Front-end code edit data
•••

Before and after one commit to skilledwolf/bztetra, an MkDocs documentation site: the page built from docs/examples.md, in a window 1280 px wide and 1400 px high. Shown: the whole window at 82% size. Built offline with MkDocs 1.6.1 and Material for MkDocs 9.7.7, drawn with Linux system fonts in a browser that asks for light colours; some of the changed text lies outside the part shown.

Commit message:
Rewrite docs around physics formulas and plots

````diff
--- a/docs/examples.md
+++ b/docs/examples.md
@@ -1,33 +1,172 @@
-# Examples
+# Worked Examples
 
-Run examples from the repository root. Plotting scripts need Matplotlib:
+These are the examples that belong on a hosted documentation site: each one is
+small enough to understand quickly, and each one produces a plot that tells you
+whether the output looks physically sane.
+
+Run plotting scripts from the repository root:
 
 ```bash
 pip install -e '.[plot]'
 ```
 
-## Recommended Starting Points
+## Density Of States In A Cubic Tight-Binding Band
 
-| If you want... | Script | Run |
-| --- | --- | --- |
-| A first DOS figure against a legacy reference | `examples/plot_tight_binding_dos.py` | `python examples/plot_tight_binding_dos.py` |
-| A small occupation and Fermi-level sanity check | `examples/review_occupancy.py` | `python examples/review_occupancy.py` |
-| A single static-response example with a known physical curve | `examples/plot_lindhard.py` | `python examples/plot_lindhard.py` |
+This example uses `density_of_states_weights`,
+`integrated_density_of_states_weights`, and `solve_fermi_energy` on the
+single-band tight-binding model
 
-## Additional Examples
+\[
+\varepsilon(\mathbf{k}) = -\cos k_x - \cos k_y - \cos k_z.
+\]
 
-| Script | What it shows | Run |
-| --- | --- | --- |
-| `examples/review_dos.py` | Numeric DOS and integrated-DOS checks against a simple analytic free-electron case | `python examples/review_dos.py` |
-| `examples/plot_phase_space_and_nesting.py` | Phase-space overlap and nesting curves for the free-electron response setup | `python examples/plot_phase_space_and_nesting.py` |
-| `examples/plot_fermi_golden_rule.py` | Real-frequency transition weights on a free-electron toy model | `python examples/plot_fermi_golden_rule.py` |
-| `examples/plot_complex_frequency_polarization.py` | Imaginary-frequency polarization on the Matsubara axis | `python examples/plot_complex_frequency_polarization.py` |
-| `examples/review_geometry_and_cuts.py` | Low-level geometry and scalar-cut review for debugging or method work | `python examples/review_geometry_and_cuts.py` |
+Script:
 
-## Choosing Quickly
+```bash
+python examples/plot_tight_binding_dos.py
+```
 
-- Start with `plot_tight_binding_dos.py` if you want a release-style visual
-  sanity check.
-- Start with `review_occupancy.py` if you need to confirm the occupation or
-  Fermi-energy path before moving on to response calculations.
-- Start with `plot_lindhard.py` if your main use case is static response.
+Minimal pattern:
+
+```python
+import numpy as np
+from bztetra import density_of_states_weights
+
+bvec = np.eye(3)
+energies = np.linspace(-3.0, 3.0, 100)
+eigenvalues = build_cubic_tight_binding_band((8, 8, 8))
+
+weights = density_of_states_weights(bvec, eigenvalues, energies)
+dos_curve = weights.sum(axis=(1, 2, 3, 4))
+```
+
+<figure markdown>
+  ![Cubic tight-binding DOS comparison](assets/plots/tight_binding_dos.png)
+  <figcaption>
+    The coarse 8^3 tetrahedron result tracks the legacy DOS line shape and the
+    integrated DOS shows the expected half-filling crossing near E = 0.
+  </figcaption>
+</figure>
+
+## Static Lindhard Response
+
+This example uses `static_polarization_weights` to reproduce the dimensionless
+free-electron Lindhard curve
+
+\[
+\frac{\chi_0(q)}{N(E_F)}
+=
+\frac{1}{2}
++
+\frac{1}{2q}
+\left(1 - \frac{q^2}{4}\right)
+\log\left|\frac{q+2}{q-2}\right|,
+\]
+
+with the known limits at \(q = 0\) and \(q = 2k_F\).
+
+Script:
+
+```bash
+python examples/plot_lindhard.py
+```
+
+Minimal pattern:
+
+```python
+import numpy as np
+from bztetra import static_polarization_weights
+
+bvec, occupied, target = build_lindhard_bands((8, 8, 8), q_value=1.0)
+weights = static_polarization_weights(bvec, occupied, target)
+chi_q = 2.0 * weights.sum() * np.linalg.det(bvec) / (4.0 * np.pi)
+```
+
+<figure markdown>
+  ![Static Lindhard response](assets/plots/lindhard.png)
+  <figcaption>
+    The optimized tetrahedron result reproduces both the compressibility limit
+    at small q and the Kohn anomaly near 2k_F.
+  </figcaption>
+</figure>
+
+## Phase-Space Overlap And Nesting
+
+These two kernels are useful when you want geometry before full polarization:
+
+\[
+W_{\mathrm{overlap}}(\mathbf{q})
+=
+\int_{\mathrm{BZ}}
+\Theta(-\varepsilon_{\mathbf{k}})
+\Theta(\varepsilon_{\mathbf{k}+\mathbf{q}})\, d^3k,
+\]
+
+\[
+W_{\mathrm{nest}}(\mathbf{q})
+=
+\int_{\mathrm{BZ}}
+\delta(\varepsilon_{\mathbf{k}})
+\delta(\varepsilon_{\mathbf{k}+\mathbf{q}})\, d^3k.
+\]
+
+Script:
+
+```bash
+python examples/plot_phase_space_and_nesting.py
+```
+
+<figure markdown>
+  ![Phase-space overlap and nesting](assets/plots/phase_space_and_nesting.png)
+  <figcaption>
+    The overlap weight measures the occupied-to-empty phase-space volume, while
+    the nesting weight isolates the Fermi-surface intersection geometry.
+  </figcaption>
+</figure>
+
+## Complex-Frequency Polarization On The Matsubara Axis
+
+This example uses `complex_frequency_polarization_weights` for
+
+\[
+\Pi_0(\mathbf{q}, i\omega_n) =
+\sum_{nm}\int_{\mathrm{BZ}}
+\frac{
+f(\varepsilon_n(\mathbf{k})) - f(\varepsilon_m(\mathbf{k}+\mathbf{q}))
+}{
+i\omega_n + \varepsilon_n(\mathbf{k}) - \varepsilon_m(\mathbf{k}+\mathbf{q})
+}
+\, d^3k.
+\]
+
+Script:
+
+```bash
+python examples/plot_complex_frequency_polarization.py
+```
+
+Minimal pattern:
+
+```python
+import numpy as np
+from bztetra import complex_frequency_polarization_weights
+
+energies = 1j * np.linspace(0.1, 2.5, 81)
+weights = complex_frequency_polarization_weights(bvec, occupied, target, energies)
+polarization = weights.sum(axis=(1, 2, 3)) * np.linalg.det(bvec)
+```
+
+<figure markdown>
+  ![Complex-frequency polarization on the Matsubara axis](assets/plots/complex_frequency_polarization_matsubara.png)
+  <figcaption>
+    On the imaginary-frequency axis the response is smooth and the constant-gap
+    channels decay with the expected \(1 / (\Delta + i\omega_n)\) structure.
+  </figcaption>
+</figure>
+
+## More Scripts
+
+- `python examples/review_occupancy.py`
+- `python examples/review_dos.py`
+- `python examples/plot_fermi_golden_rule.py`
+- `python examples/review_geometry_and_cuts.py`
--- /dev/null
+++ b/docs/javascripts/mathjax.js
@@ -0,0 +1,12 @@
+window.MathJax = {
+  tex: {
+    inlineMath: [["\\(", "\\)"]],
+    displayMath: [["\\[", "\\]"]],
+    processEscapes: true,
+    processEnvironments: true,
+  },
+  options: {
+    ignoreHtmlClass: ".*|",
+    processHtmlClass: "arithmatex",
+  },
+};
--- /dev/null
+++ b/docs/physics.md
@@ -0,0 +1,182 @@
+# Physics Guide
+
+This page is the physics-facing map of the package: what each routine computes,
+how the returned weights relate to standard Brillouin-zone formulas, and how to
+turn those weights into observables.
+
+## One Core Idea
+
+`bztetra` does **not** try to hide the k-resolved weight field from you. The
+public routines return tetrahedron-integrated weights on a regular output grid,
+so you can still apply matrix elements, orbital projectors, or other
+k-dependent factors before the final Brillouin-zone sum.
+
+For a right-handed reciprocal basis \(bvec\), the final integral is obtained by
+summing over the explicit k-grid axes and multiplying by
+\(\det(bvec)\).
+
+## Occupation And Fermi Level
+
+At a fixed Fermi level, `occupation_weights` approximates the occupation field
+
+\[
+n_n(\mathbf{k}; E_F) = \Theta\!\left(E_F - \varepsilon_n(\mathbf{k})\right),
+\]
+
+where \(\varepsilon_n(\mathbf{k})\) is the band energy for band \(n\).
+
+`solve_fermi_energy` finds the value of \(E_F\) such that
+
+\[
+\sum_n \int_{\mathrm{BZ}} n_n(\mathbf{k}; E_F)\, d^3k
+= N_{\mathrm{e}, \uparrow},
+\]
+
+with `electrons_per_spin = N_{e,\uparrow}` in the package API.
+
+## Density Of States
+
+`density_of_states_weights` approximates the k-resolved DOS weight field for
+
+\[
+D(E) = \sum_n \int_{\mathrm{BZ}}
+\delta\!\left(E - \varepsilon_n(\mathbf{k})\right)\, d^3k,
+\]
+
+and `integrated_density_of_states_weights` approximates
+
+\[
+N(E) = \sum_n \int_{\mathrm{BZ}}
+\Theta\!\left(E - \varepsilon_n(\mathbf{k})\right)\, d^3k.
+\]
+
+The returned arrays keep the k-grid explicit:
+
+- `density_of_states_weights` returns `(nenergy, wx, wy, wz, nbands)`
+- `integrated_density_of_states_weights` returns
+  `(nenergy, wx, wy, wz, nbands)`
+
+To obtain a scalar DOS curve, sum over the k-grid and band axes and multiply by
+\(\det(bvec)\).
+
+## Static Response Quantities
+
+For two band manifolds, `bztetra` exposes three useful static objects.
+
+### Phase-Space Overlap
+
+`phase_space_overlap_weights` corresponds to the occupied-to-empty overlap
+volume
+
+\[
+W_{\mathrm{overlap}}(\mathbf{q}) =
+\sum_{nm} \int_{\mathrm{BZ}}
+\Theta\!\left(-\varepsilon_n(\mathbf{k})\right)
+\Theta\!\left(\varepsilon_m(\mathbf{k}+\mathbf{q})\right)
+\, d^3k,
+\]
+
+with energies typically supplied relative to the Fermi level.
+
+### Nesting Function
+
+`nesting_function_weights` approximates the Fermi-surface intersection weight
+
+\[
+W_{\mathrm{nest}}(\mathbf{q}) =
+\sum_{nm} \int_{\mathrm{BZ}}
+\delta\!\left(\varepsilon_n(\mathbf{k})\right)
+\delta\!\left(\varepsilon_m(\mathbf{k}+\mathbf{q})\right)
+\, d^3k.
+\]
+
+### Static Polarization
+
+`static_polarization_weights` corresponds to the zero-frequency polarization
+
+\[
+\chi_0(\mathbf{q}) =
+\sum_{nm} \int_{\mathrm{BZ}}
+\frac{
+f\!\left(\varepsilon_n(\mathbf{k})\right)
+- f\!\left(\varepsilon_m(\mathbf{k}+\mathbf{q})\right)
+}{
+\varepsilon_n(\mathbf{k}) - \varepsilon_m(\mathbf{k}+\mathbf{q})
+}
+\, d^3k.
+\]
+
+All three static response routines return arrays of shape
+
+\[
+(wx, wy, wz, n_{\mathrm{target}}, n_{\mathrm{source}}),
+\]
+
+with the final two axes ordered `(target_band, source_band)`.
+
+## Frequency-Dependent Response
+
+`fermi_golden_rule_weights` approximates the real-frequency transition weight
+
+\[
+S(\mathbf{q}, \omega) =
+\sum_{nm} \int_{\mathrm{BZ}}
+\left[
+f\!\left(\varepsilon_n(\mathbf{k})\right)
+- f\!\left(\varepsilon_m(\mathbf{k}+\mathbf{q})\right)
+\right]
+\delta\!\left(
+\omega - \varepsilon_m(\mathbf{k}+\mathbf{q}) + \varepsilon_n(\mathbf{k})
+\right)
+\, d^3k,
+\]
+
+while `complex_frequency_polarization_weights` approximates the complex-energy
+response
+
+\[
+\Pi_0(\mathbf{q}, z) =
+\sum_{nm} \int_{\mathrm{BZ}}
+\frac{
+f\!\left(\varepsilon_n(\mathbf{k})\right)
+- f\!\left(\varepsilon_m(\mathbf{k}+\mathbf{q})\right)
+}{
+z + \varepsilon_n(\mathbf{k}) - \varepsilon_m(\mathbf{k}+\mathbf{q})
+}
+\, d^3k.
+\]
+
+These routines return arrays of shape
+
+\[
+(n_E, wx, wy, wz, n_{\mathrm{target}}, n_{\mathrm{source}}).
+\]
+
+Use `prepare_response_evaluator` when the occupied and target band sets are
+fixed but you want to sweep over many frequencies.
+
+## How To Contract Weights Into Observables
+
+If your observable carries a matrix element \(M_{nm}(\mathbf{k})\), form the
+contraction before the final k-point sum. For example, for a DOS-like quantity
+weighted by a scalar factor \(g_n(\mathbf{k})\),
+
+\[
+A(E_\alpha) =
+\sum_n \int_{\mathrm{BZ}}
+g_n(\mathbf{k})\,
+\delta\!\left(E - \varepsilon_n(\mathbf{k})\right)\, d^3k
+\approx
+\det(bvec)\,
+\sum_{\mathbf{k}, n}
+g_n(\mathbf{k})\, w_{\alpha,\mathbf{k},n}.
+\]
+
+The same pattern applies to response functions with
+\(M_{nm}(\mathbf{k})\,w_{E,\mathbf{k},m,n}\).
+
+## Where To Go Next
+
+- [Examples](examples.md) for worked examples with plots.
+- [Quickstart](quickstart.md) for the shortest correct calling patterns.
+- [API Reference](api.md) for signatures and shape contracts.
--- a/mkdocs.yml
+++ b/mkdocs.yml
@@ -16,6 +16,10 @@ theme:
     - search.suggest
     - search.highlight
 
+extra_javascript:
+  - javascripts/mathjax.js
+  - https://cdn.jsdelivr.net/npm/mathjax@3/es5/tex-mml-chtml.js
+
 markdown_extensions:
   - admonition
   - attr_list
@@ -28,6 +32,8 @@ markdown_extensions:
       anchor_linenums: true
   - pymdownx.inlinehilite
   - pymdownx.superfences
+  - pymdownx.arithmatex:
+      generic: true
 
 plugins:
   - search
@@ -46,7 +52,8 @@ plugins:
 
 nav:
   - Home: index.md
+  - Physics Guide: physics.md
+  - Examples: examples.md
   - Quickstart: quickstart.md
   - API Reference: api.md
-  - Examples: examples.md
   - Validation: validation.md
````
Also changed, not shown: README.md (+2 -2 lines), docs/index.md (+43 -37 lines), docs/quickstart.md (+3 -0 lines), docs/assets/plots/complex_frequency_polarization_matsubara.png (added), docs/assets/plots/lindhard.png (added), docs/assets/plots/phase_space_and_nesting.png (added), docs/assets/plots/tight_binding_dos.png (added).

•••

EXERCISE REQUIREMENTS
The answer must consist of each line from the entries that contains the string "alpha".

EXERCISE SOLUTION
+A(E_\alpha) =
+g_n(\mathbf{k})\, w_{\alpha,\mathbf{k},n}.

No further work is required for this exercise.